“Teaching is a wonderful career, but they need to learn how learning happens,” he said. “It’s not just having kids stand in a straight line. Teachers have to know so much more today.”
The gaggle of program choices on television, the near-infinite offerings of the Internet and the different mores of Gen X and Gen Y add up to the sobering reality that educators have not been able to keep pace with it all, said Olivarez.
Olivarez also argues it’s time to take a serious look at the three months school districts take off during the summer. That hiatus from school learning was needed when the nation was largely an agrarian economy and young people were needed to work on their parents’ farms. But today, Olivarez said, so much of what students learn during the school year is lost over those three months.
“I’m the first to say students and teachers need a break, but there needs to be a balance,” said Olivarez. “Some districts have specialty buildings (that offer year-long school), but it’s not part of the system. The challenge is to try to create a program in all of a district.
“That’s not to say this is a simple challenge, but we’ve got to make some drastic changes. There are a lot of small schools that are making changes, but when they take it out of the system, no one wants to make the drastic changes. Unfortunately, it’s keeping us behind.”
Olivarez sees other reforms he said must be made, including the way schools are funded and how teachers are promoted.
“There are great things happening in education in America, Grand Rapids and at Aquinas.

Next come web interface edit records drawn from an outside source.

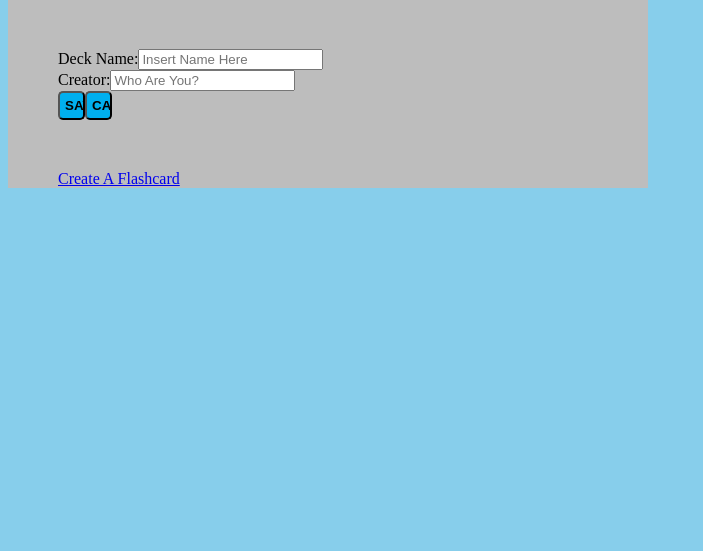
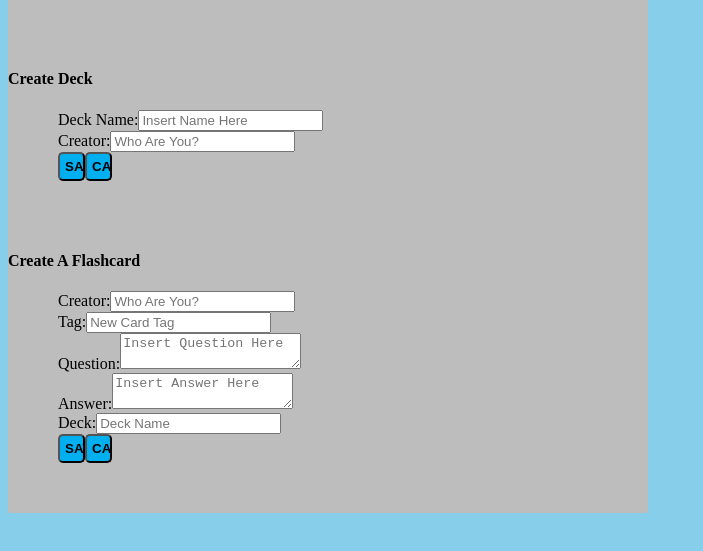
Before and after one commit to JayH98/That-Flippin-App-Flaschards-Full-Stack-techelevator-cle-jan-2022-java-student-pairs-final-capstone, a Vue app in the folder capstone/vue/: page /create in a window 1280 px wide. Shown: the part 189-740 px from the top of the page, without its empty margins (0-703 px from the left). Built offline with nearby package versions, Linux system fonts and the light colour scheme.

Commit message:
removed toggle

```diff
--- a/capstone/vue/src/components/AddFlashCard.vue
+++ b/capstone/vue/src/components/AddFlashCard.vue
@@ -1,13 +1,8 @@
 <template>
 <div>
-<a
-      id="show-form-button"
-      href="#"
-      v-if="showForm === false"
-      v-on:click.prevent="showForm = true"
-    >Create A Flashcard</a>
+<h4>Create A Flashcard</h4>
 
-  <form v-on:submit.prevent v-if="showForm === true" autocomplete="off">
+  <form v-on:submit.prevent autocomplete="off">
       <div class="form-element">
         <label for="creator">Creator:</label>
         <input id="creator" type="text" placeholder="Who Are You?" v-model="newCard.Creator" />
@@ -40,7 +35,6 @@ export default {
     name: "add-card",
     data() {
         return {
-            showForm: false,
             newCard: {
                 id : 0,
                 Module : 0,
--- a/capstone/vue/src/components/AddNewDeck.vue
+++ b/capstone/vue/src/components/AddNewDeck.vue
@@ -1,5 +1,7 @@
 <template>
   <div>
+
+<h4>Create Deck</h4>
 
     <form v-on:submit.prevent autocomplete="off">
       <div class="form-element">
```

It just isn’t enough,” he said.
He is a strong proponent of early childhood education.
“I believe so strongly you have to shape students early on in their learning experience in the new world, because students must have capabilities, cognitively,” he said.
He’s learned from his younger brother, who was born with Down syndrome, not to box people in with preconceived ideas.
“He shaped how I see kids and how I see potential,” said Olivarez.